Thursday, June 2, 2016
MUSIC REVIEW OF THE DAY: VARIOUS - STONY PLAIN 40 YEARS
All you need do is glance down the track listing to see how important the label has been through the years, not just for Canadian fans but on an international level. It's the home for top-quality U.S. artists such as Eric Bibb, Maria Muldaur and Duke Robillard. Music legends such as Rosco Gordon, Jay McShann and Billy Boy Arnold have enjoyed late-life success and honour thanks to the label's sense of history and stewardship. When major labels didn't step up to the plate for important work by luminaries Emmylou Harris, Steve Earle, Rodney Crowell and Jennifer Warnes, the company stepped in and scooped them up. And they curated sterling projects, such as the recent collaboration between Telecaster masters James Burton, Albert Lee, David Wilcox and Amos Garrett.
Then there's all the company does for Canada. Would Corb Lund and Tim Hus get played on regular country radio, or have anyone take a chance? The rebirth of Ian Tyson with his modern real cowboy music has been a continuing joy for over 30 years. There's the different talents of Spirit of the West, Jr. Gone Wild and Harry Manx. And the blues and jazz along the way: Jeff Healey, Kenny "Blues Boss" Wayne, Long John Baldry, King Biscuit Boy, Paul Reddick and Big Dave McLean, they're all here, some old cuts, some brand new.

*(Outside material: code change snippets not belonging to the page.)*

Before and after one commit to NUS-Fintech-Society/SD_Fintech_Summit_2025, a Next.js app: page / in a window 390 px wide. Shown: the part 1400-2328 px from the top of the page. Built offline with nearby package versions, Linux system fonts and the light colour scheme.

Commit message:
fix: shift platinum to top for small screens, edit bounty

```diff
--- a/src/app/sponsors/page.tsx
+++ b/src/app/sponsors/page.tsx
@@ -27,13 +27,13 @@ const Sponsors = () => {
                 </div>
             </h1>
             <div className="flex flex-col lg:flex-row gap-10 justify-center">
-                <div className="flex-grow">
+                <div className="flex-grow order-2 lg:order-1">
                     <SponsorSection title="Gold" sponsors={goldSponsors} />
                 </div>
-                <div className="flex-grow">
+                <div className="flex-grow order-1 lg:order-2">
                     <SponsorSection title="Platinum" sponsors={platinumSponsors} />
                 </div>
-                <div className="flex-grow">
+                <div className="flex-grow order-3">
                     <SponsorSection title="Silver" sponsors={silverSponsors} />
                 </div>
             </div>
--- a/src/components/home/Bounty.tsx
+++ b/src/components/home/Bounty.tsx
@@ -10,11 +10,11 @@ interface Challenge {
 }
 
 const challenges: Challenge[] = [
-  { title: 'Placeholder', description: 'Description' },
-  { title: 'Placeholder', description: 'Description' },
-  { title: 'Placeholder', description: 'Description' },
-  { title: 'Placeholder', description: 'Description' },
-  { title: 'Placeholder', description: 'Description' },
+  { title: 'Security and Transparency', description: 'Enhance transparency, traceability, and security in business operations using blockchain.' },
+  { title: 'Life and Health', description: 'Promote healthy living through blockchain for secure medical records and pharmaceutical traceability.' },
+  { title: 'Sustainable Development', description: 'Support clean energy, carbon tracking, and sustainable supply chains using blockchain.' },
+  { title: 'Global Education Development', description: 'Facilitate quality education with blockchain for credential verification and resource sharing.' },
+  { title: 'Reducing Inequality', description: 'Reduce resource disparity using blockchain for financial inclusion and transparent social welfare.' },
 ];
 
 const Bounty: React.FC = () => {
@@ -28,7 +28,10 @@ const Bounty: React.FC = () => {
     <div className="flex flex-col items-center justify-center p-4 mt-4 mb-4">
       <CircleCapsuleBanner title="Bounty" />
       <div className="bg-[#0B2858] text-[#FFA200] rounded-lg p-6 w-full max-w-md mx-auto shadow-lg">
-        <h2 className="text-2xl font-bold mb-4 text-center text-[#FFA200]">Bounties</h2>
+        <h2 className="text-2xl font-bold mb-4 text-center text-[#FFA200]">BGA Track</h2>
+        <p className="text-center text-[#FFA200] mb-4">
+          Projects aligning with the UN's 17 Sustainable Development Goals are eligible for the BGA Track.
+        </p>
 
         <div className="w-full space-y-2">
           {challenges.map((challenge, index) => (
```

The format has stayed the same, with one disc of singer-songwriter types, one of blues and such, and a third that always rareties of some sort, sometimes a DVD of videos. This time it's twelve unreleased or ridiculously hard-to-find cuts you'd have to spend a fortune for on eBay. There are two cuts from the original delta blues player Sam Chatmon, a couple from Eric Bibb that had only come out in Europe, a new cut from David Wilcox that will be on his next album for the label, and the surprising instrumental version of Amy Winehouse's Rehab from Duke Robillard, that only came out as a download back in 2009. These are great samplers of the Stony Plain 40-year legacy. If you had each one over the years, you'd have a darn good roots/blues collection. But then, you'd probably just want to buy every album they put out.